Skip to content

Premier feeling the heat from Ring of Fire

Wynne reportedly upset over lack of First Nation consensus on access road
Ontario Premier Kathleen Wynne

Premier Kathleen Wynne is reportedly getting tough with northern First Nation chiefs over hold-ups in the construction of a Ring of Fire road. 

The Globe and Mail obtained a recent letter from an impatient Wynne to the nine Matawa chiefs indicating her government can’t afford any more delays and is prepared to start one-on-one negotiations with individual communities that do want development, if consensus can’t be reached.

For three years, the Ontario government has promised to invest $1 billion for mining-related transportation infrastructure but the money hasn’t been released in three successive budgets, including this past April’s spring budget.

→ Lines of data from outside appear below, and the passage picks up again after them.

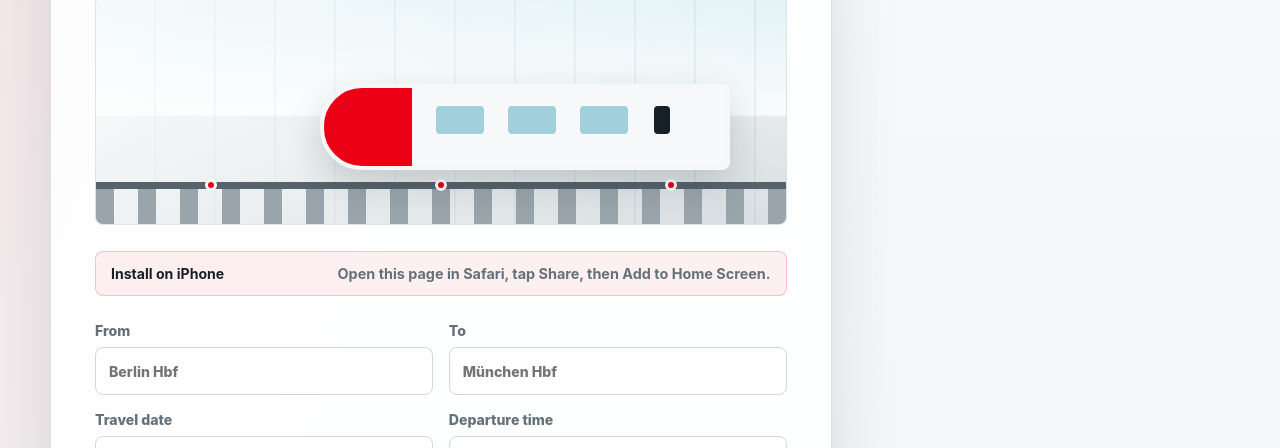
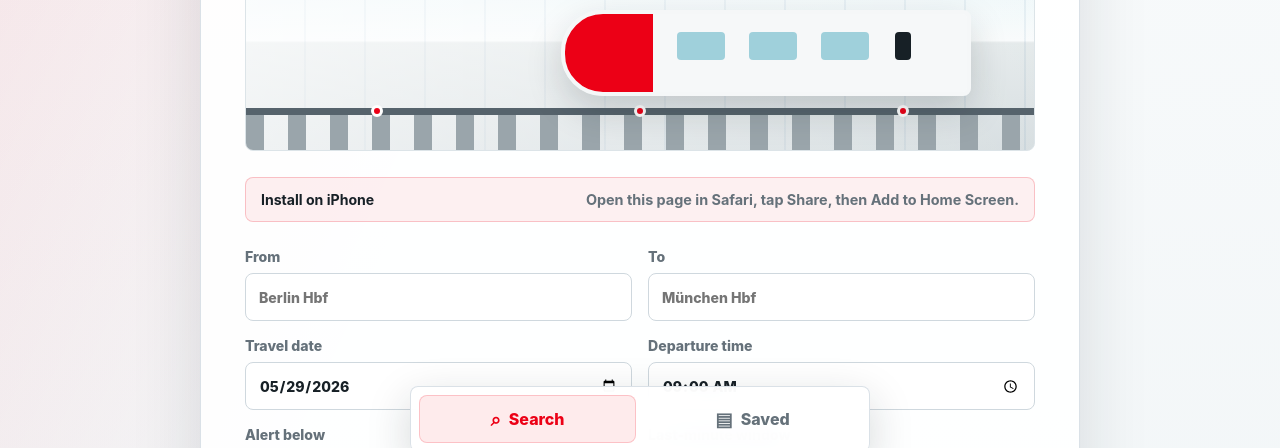
Before and after one commit to zhangkaichen99-hash/db, a plain HTML site: page index.html in a window 1280 px wide. Shown: the part 336-784 px from the top of the page. Drawn offline with Linux system fonts and the light colour scheme.

Commit message:
Add files via upload

```diff
--- a/service-worker.js
+++ b/service-worker.js
@@ -1,9 +1,9 @@
-const CACHE_NAME = "db-ticket-watcher-v2";
+const CACHE_NAME = "db-ticket-watcher-v3";
 const APP_ASSETS = [
   "./",
   "./index.html",
-  "./styles.css",
-  "./app.js",
+  "./styles.css?v=4",
+  "./app.js?v=4",
   "./manifest.webmanifest",
   "./icons/icon-192.png",
   "./icons/icon-512.png",
--- a/styles.css
+++ b/styles.css
@@ -20,6 +20,7 @@
 body {
   min-height: 100vh;
   margin: 0;
+  padding-bottom: calc(78px + env(safe-area-inset-bottom));
   color: var(--ink);
   background:
     linear-gradient(115deg, rgba(236, 0, 22, 0.09), transparent 34%),
@@ -34,9 +35,7 @@ select {
 
 .app-shell {
   display: grid;
-  grid-template-columns: minmax(0, 1.35fr) minmax(340px, 0.65fr);
-  gap: 22px;
-  width: min(1180px, calc(100% - 32px));
+  width: min(880px, calc(100% - 32px));
   min-height: calc(100vh - 32px);
   margin: 16px auto;
 }
@@ -60,6 +59,14 @@ select {
 .saved-panel {
   padding: 22px;
   overflow: hidden;
+}
+
+.app-screen {
+  min-width: 0;
+}
+
+.app-screen[hidden] {
+  display: none;
 }
 
 .title-row,
@@ -338,9 +345,7 @@ button {
 .saved-routes {
   display: grid;
   gap: 14px;
-  max-height: calc(100vh - 136px);
   margin-top: 20px;
-  overflow: auto;
   padding-right: 4px;
 }
 
@@ -433,15 +438,51 @@ dd {
   display: block;
 }
 
+.bottom-tabs {
+  position: fixed;
+  right: max(12px, env(safe-area-inset-right));
+  bottom: max(12px, env(safe-area-inset-bottom));
+  left: max(12px, env(safe-area-inset-left));
+  z-index: 20;
+  display: grid;
+  grid-template-columns: repeat(2, 1fr);
+  gap: 8px;
+  max-width: 460px;
+  margin: 0 auto;
+  border: 1px solid rgba(217, 224, 230, 0.95);
+  border-radius: 8px;
+  padding: 8px;
+  background: rgba(255, 255, 255, 0.94);
+  box-shadow: 0 14px 44px rgba(23, 32, 38, 0.18);
+  backdrop-filter: blur(16px);
+}
+
+.tab-button {
+  display: flex;
+  align-items: center;
+  justify-content: center;
+  gap: 8px;
+  min-height: 48px;
+  border: 1px solid transparent;
+  background: transparent;
+  color: var(--muted);
+}
+
+.tab-button span {
+  font-size: 1.15rem;
+  line-height: 1;
+}
+
+.tab-button.active {
+  border-color: rgba(236, 0, 22, 0.18);
+  background: rgba(236, 0, 22, 0.08);
+  color: var(--db-red);
+}
+
 @media (max-width: 860px) {
   .app-shell {
-    grid-template-columns: 1fr;
     width: min(100% - 20px, 680px);
     margin: 10px auto;
-  }
-
-  .saved-routes {
-    max-height: none;
   }
 }
 
```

At the same time, the provincially-created Regional Framework process, launched in April 2014, to address environmental concerns among the Matawa communities, and to define how Indigenous people will participate in natural resource development, appears to have no end in sight.

The government wants consensus on the road from the nine communities before proceeding with a plan.

Since the departure of Cliffs Natural Resources from the Ring of Fire in 2015, the Wynne government needs some positive news on this file heading into a June 2018 election.

Noront Resources, the lead mine developer in the James Bay region, has been making it known in recent months that investors are getting weary with the delays in advancing the nickel and chromite properties as the Toronto company waits on the province to table an infrastructure plan.

The company may consider mothballing its McFauld’s Lake exploration camp this fall.

“I think everyone’s feeling frustrated that nothing’s happened all this time and this is the time to get it done,” Noront CEO Alan Coutts recently told Northern Ontario Business.

After being shut out in the budget, Coutts said he was reassured by provincial mining ministry officials that road funding for the Ring of Fire remains in the government’s fiscal plan.

Coutts was recently in Sault Ste. Marie, addressing business leaders and MPP hopefuls prior to that community’s upcoming byelection on June 1. The company is considering the city as a potential site for a ferrochrome smelter to process Ring of Fire chromite ore for export to stainless steel producers in the U.S.

In addressing delegates at the FONOM/Ministry of Municipal Affairs (MMA) Northeastern Municipal Conference in North Bay, May 11, Wynne insisted that the funding is there but reaching consensus with the Matawa communities hasn’t been easy.